FR311 Restrict the use of pesticides and artificial fertilisers. At the same time, research into the biological control of pests should be promoted (e.g. at present the grey squirrel makes it very difficult to establish hardwoods in some areas).
a)the cheaper methods of establishing and managing hardwoods;
b)the effects of afforestation on local ecosystems;
c)the effects of different types of management on the local ecosystems.
To Obtain (C)
FR320 Encourage new planting with higher grant aid and other financial incentives. Make forestry more competitive with farming and shooting. Agriculture and forestry should be more closely integrated.
To Obtain (D)
FR330 Encourage the creation of community forests, owned, managed and used by the local population, thereby enhancing local employment opportunities. Community forests are very common on the Continent, being managed by a local committee, community association or local authority.
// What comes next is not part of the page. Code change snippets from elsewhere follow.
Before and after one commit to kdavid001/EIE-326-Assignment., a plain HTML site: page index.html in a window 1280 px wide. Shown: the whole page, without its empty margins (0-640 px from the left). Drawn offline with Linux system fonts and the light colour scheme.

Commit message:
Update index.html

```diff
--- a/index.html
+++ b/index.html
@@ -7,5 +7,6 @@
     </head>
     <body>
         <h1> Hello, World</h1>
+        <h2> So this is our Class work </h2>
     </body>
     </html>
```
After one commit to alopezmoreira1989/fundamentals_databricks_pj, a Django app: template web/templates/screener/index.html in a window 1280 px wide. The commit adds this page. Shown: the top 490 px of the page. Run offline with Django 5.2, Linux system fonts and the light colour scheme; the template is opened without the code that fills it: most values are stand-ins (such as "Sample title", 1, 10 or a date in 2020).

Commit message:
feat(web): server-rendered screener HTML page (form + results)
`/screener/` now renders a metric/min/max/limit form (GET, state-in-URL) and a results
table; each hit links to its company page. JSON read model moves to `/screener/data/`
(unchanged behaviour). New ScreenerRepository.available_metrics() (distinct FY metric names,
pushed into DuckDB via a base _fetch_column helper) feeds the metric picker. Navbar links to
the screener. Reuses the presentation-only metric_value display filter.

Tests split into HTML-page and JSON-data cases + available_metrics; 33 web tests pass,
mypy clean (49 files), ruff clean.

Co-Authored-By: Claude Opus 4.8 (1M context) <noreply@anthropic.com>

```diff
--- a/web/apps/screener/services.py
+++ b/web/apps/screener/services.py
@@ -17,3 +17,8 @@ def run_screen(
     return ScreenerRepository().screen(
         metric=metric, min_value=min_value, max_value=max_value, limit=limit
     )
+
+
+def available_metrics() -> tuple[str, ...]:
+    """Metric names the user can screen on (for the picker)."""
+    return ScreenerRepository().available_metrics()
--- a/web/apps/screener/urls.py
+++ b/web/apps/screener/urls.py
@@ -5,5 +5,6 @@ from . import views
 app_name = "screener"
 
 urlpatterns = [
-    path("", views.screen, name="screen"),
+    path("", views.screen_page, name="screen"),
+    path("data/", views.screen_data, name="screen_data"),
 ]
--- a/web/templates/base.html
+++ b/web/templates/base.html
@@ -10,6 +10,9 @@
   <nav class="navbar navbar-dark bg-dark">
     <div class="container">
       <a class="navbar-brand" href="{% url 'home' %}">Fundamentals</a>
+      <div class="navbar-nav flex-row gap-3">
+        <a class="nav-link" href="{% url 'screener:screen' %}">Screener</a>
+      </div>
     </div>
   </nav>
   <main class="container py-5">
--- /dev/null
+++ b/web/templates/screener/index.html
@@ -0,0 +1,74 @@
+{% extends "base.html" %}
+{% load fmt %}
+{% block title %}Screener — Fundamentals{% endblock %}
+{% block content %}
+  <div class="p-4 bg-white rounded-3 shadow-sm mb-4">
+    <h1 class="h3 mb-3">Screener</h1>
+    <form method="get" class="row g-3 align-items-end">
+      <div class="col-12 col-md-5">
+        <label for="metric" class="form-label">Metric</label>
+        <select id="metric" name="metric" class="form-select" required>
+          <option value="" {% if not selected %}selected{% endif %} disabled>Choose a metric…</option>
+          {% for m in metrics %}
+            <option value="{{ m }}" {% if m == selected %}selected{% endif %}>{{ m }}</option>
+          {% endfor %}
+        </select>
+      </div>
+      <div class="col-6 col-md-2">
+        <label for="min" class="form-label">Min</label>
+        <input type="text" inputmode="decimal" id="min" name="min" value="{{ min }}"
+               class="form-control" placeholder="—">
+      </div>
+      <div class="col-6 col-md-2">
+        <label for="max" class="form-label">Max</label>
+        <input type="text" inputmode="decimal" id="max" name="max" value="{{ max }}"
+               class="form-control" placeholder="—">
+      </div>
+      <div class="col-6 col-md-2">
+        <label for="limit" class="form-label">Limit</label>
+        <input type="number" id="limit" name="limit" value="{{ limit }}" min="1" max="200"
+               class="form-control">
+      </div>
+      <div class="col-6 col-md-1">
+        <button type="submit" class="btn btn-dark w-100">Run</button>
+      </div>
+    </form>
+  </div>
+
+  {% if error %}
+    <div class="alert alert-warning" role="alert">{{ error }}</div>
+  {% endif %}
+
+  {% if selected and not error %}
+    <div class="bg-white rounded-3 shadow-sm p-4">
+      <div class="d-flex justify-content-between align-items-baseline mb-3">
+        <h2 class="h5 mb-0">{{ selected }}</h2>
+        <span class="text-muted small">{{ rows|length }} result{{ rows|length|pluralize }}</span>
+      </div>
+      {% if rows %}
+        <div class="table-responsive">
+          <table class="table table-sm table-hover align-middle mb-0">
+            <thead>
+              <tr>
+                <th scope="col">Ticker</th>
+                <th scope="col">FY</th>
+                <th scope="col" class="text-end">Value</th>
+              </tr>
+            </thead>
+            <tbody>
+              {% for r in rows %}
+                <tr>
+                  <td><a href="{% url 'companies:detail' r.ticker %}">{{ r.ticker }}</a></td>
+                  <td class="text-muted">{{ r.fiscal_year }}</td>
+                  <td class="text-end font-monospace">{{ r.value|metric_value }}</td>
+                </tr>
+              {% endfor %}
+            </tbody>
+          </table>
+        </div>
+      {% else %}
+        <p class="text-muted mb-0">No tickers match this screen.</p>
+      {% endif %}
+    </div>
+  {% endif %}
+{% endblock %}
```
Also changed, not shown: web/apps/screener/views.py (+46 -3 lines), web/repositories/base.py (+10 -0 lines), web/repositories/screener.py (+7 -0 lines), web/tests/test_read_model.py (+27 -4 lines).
The local coordinator could seek the involvement of schools, local clubs and institutes, voluntary groups, naturalists etc. and publicise the work being done.
FR333 Local people, through their local coordinator and planning authority, should be given the power to prevent unsound forestry and ecologically damaging practices in local woodlands, even if privately owned.
FR340 Create the post of Local Forestry Coordinator, who would operate at county or district level and would probably be a locally elected person or an employee of the local authority. It would be the duty of the coordinator to liaise with all interested groups at a local level and keep growers and consumers aware of each other's needs.
What We Stand For
Sign up for updates